===== Available data

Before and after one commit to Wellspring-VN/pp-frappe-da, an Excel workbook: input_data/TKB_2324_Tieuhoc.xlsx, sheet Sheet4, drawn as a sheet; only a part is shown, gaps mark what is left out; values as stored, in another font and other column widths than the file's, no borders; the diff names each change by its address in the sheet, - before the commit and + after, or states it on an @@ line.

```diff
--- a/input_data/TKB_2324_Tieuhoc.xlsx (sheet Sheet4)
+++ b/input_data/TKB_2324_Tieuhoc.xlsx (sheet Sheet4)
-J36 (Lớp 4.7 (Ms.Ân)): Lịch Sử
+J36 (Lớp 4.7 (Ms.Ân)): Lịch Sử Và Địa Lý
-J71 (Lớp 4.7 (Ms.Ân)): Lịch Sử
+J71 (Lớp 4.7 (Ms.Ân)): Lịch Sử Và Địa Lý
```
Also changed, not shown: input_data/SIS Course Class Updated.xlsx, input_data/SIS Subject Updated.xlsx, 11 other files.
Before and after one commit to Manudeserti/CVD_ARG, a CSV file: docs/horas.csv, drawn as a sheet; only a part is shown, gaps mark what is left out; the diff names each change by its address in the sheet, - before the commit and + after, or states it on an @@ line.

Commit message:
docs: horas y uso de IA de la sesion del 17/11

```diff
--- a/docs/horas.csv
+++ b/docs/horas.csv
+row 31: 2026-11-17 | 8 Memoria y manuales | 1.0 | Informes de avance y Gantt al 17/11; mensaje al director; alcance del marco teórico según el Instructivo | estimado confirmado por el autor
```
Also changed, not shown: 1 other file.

==========

# The task
Please quote every record above exactly as it appears.

# Solution
Before and after one commit to Wellspring-VN/pp-frappe-da, an Excel workbook: input_data/TKB_2324_Tieuhoc.xlsx, sheet Sheet4, drawn as a sheet; only a part is shown, gaps mark what is left out; values as stored, in another font and other column widths than the file's, no borders; the diff names each change by its address in the sheet, - before the commit and + after, or states it on an @@ line.

```diff
--- a/input_data/TKB_2324_Tieuhoc.xlsx (sheet Sheet4)
+++ b/input_data/TKB_2324_Tieuhoc.xlsx (sheet Sheet4)
-J36 (Lớp 4.7 (Ms.Ân)): Lịch Sử
+J36 (Lớp 4.7 (Ms.Ân)): Lịch Sử Và Địa Lý
-J71 (Lớp 4.7 (Ms.Ân)): Lịch Sử
+J71 (Lớp 4.7 (Ms.Ân)): Lịch Sử Và Địa Lý
```
Also changed, not shown: input_data/SIS Course Class Updated.xlsx, input_data/SIS Subject Updated.xlsx, 11 other files.
Before and after one commit to Manudeserti/CVD_ARG, a CSV file: docs/horas.csv, drawn as a sheet; only a part is shown, gaps mark what is left out; the diff names each change by its address in the sheet, - before the commit and + after, or states it on an @@ line.

Commit message:
docs: horas y uso de IA de la sesion del 17/11

```diff
--- a/docs/horas.csv
+++ b/docs/horas.csv
+row 31: 2026-11-17 | 8 Memoria y manuales | 1.0 | Informes de avance y Gantt al 17/11; mensaje al director; alcance del marco teórico según el Instructivo | estimado confirmado por el autor
```
Also changed, not shown: 1 other file.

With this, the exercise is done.